This defines a window of length 2M, where by construction dn satisfies the Princen-Bradley condition for the MDCT (using the fact that wMn = wn): dn2 + dn + M2 = 1 (interpreting n and n + M modulo 2M). The KBD window is also symmetric in the proper manner for the MDCT: dn = d2M−1−n.

Applications[edit]

The KBD window is used in the Advanced Audio Coding digital audio format.

Notes[edit]

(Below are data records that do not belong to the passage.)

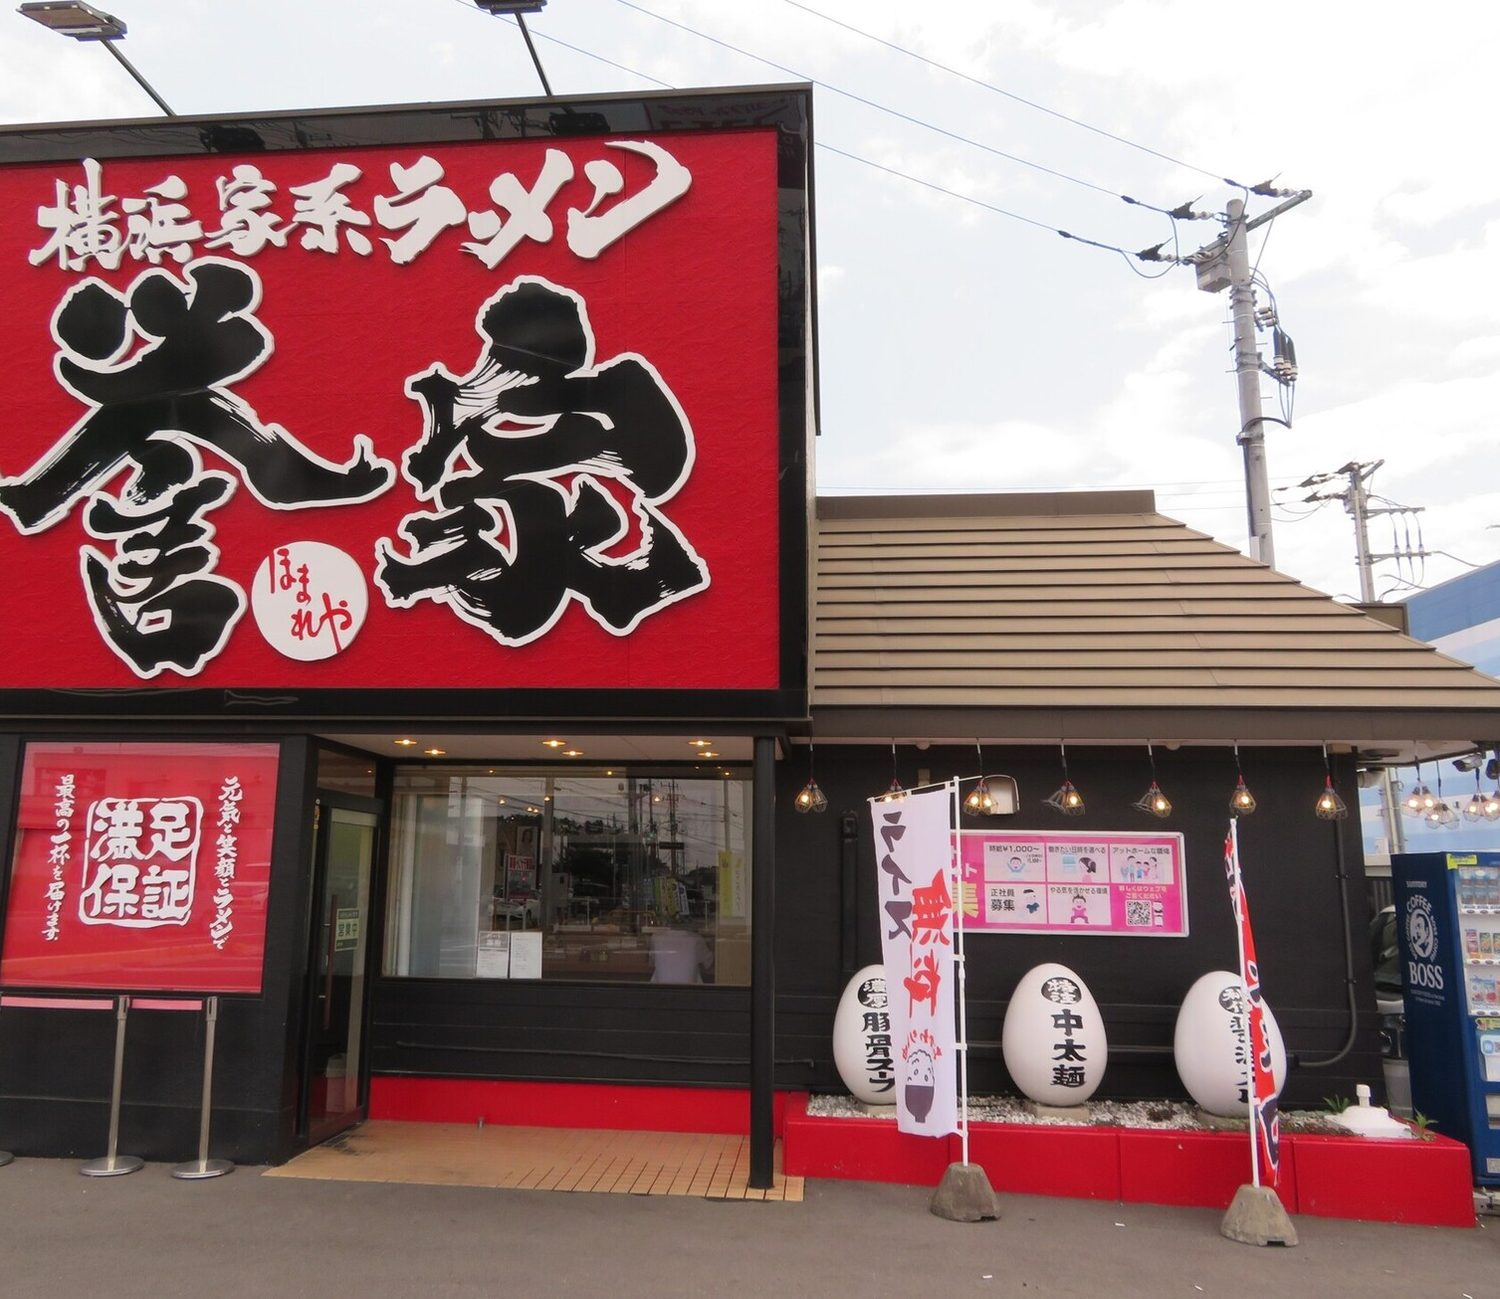
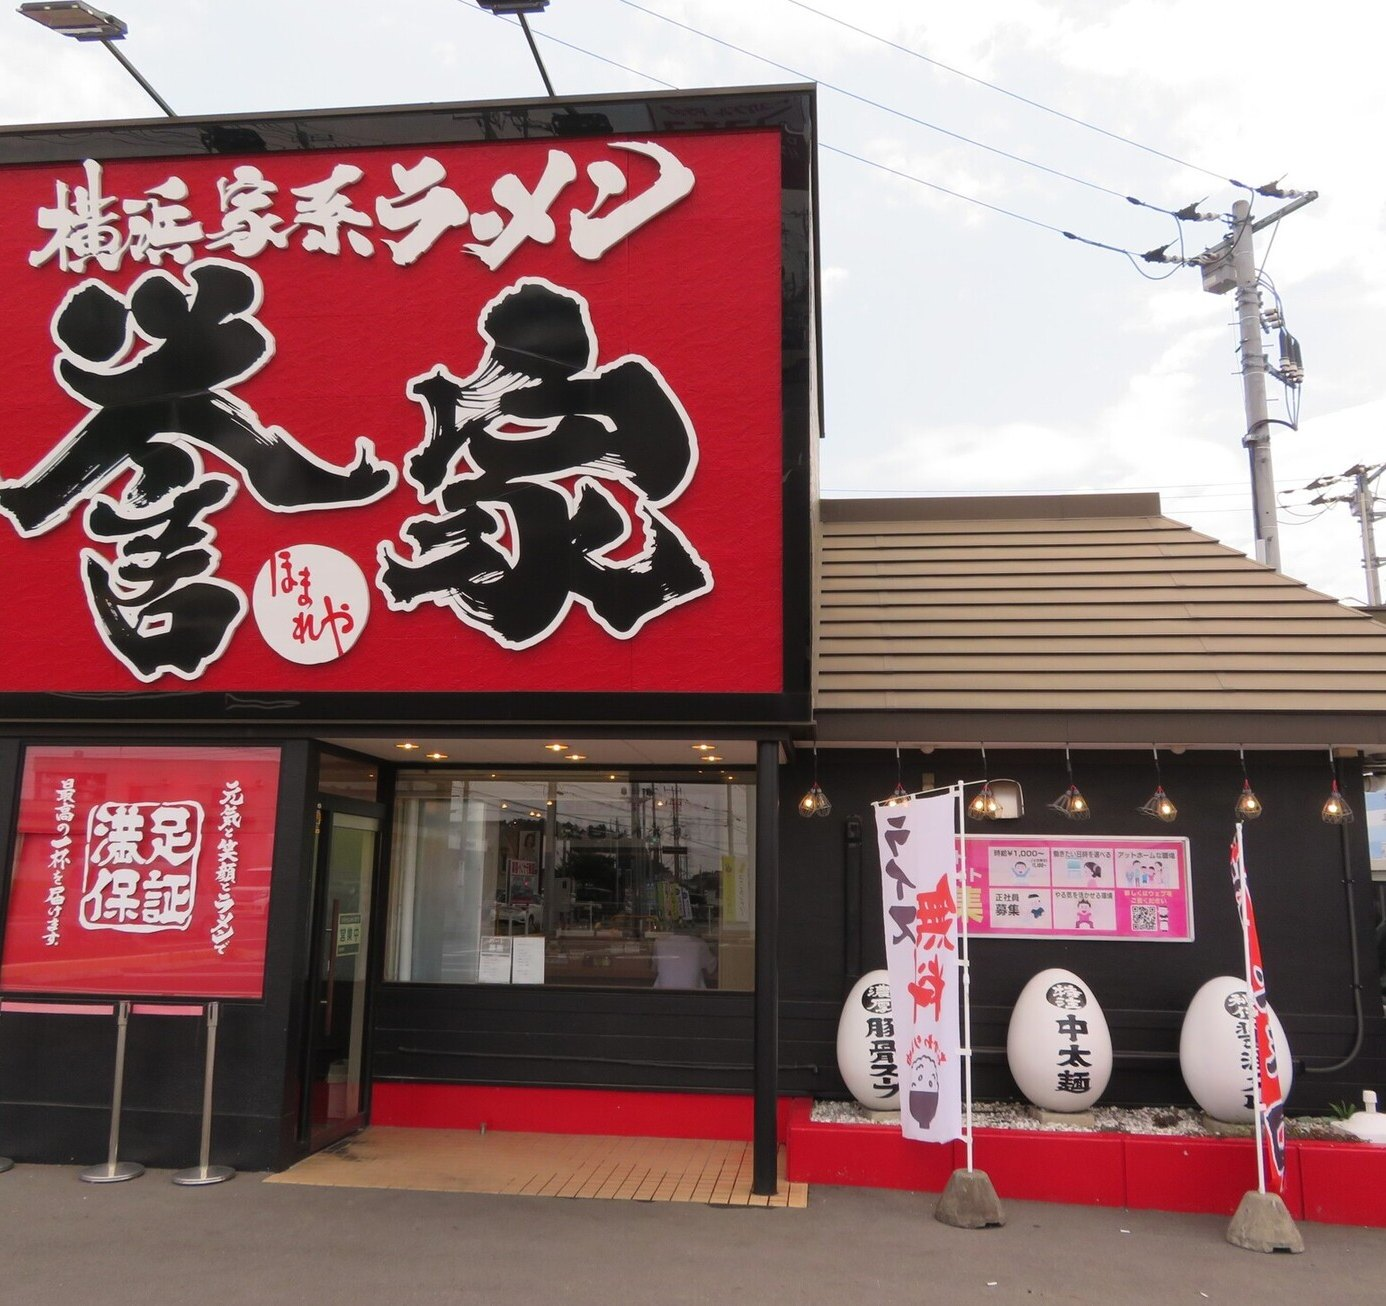
誉家: ヒーローの外観写真を本文の幅で止め、重ねていた小さな写真4枚を外した

diff --git a/homareya/index.html b/homareya/index.html
@@ -389,10 +389,10 @@
             var(--bg);
     }
     .hero-grid {
-        display: grid; grid-template-columns: minmax(0, 1fr) minmax(0, 1.02fr);
-        gap: clamp(24px, 4vw, 52px); align-items: center;
+        display: grid; grid-template-columns: minmax(0, 1fr) minmax(0, .94fr);
+        gap: clamp(24px, 4vw, 56px); align-items: stretch;
     }
-    .hero-copy { display: flex; flex-direction: column; align-items: flex-start; }
+    .hero-copy { display: flex; flex-direction: column; align-items: flex-start; justify-content: center; }
     .hero-title {
         font-family: var(--font-head); font-weight: 800;
         font-size: clamp(2.15rem, 8.6vw, 3.6rem); line-height: 1.24; letter-spacing: .02em;
@@ -417,33 +417,19 @@
     .chip b { color: var(--ink); font-weight: 700; }
     .hero-caution { margin-top: 14px; font-size: .84rem; color: var(--dim); max-width: 30em; }
     .hero .status-chip { background: var(--surface); box-shadow: var(--shadow-soft); }
+    .hero .status-chip + .eyebrow { margin-top: 18px; }
 
-    /* --- ヒーローの写真：外観を主役に、器は帯で添える ------------------------- */
+    /* --- ヒーローの写真：外観を1枚だけ、文章と同じ高さで ---------------------- */
     /* 店を探しているお客様がいちばん先に照らし合わせるのは看板と入口なので、
-       いちばん大きい面を外観にあて、料理は下に小さく重ねる。
-       写真はコンテナの右端から画面の右端まで抜く（body に overflow-x:hidden があるので安全）。 */
-    /* コンテナの右端から画面の右端までの距離。%を使うと段の幅を基準にしてしまうので、
-       画面幅とコンテナ幅だけで出す（横幅が狭いときは左右の余白と同じ値になる） */
-    .hero { --bleed: max(var(--pad-inner), calc((100vw - var(--maxw)) / 2)); }
-    .hero-shot { position: relative; margin-right: calc(-1 * var(--bleed)); }
-    .hero-shot .shot-frame {
-        height: clamp(430px, 66svh, 620px);
-        border-radius: var(--radius) 0 0 var(--radius);
-        border-right: 0;
-    }
-    /* 右端の自販機と電柱を落として、看板と入口を面の真ん中に置く */
-    .hero-shot .shot-frame img { object-position: 42% 54%; }
-
-    .hero-rail { position: absolute; left: clamp(-34px, -2.4vw, -14px); bottom: 20px;
-                 display: flex; gap: 10px; }
-    .hero-rail li { line-height: 0; }
-    .hero-rail img {
-        width: clamp(74px, 7.2vw, 104px); height: auto; aspect-ratio: 1;
-        object-fit: cover; border-radius: 10px;
-        border: 3px solid var(--bg); box-shadow: var(--shadow);
-    }
-    /* 卓上写真は上半分に赤黄のPOPが入るので、下の調味料側を見せる */
-    .hero-rail .rail-tab { object-position: 50% 100%; }
+       外観を1枚だけ置く。
+       ★写真の右端は本文の幅（--maxw）でそろえる。画面の右端まで抜くと、
+         広い画面ほど写真だけが伸びて見え、左の文章との釣り合いが崩れる。
+       高さは左の文章の段に合わせて伸ばし、上下の切り口を文章とそろえる。 */
+    .hero-shot { position: relative; display: flex; }
+    .hero-shot .shot-frame { flex: 1 1 auto; min-height: clamp(400px, 58svh, 552px); }
+    /* 段が縦長になったぶん左右が切れる。看板の「横」から欠けないよう左に寄せ、
+       切るのは右端の自販機と電柱のほうにする */
+    .hero-shot .shot-frame img { object-position: 8% 50%; }
 
     @media (max-width: 900px) {
         .hero-grid { display: flex; flex-direction: column; align-items: stretch; }
@@ -452,19 +438,12 @@
         .hero .eyebrow     { order: 2; margin-top: 16px; }
         .hero-title        { order: 3; }
         .hero-yomi         { order: 4; }
-        .hero-shot         { order: 5; margin-top: 22px; margin-right: 0; }
+        .hero-shot         { order: 5; margin-top: 22px; }
         .hero-lead         { order: 6; margin-top: 22px; max-width: none; }
         .hero-chips        { order: 7; }
         .hero-caution      { order: 8; }
         .hero-actions      { order: 9; }
-        .hero-shot .shot-frame {
-            height: auto; aspect-ratio: 4 / 3;
-            border-radius: var(--radius); border-right: 1px solid var(--line-strong);
-        }
-        /* 画面が狭いと重ねた帯が外観を隠すので、下に並べ直す */
-        .hero-rail { position: static; margin-top: 10px; gap: 8px; }
-        .hero-rail li { flex: 1 1 0; }
-        .hero-rail img { width: 100%; }
+        .hero-shot .shot-frame { min-height: 0; aspect-ratio: 4 / 3; }
     }
     @media (max-width: 620px) {
         .hero-actions .btn { width: 100%; }
@@ -843,19 +822,9 @@
 
         <div class="hero-shot">
             <div class="photo-frame shot-frame">
-                <img src="img/hero-gaikan.jpg" alt="赤い看板を掲げた誉家の外観と入口" width="1500" height="1299"
+                <img src="img/hero-gaikan.jpg" alt="赤い看板を掲げた誉家の外観と入口" width="1386" height="1306"
                      loading="eager" fetchpriority="high" decoding="async">
             </div>
-            <ul class="hero-rail">
-                <li><img src="img/hero-men.jpg" alt="丼から箸で持ち上げた太めの麺" width="1053" height="1400"
-                         loading="lazy" decoding="async"></li>
-                <li><img src="img/hero-special.jpg" alt="チャーシュー二枚、味玉、うずらの卵、ほうれん草、海苔をのせた一杯" width="1020" height="836"
-                         loading="lazy" decoding="async"></li>
-                <li><img class="rail-tab" src="img/hero-table.jpg" alt="卓上に並ぶ調味料の瓶と壁の品書き" width="1000" height="750"
-                         loading="lazy" decoding="async"></li>
-                <li><img src="img/hero-gyoza.jpg" alt="白い皿に六個並べて焼き上げた餃子" width="1000" height="750"
-                         loading="lazy" decoding="async"></li>
-            </ul>
         </div>
     </div>
 </section>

  1. ^ Harris, Fredric j. (Jan 1978). "On the use of Windows for Harmonic Analysis with the Discrete Fourier Transform". Proceedings of the IEEE 66 (1): 73–74. doi:10.1109/PROC.1978.10837.  Article on FFT windows which introduced many of the key metrics used to compare windows.
  2. ^ Kaiser, James F.; Ronald W. Schafer (February 1980). "On the Use of the I0-Sinh Window for Spectrum Analysis". IEEE Transactions on Acoustics, Speech and Signal Processing. ASSP-28 (1): 105–107. 
  3. ^ Kaiser, J.; Schafer, R. (1980). "On the use of the I0-sinh window for spectrum analysis". IEEE Transactions on Acoustics, Speech, and Signal Processing 28: 105. doi:10.1109/TASSP.1980.1163349.  edit

References[edit]

  • Oppenheim, A. V.; Schafer, R. W.; and Buck J. R. (1999). Discrete-time signal processing. Upper Saddle River, N.J.: Prentice Hall. ISBN 0-13-754920-2. 
  • Kaiser, J. F. (1966). Digital Filters. In Kuo, F. F. and Kaiser, J. F. (Eds.), System Analysis by Digital Computer, chap. 7. New York, Wiley.
  • Craig Sapp, Kaiser-Bessel Derived Window Examples and C-language Implementation, Music 422 / EE 367C: Perceptual Audio Coding (Stanford University course page, 2001).

External links[edit]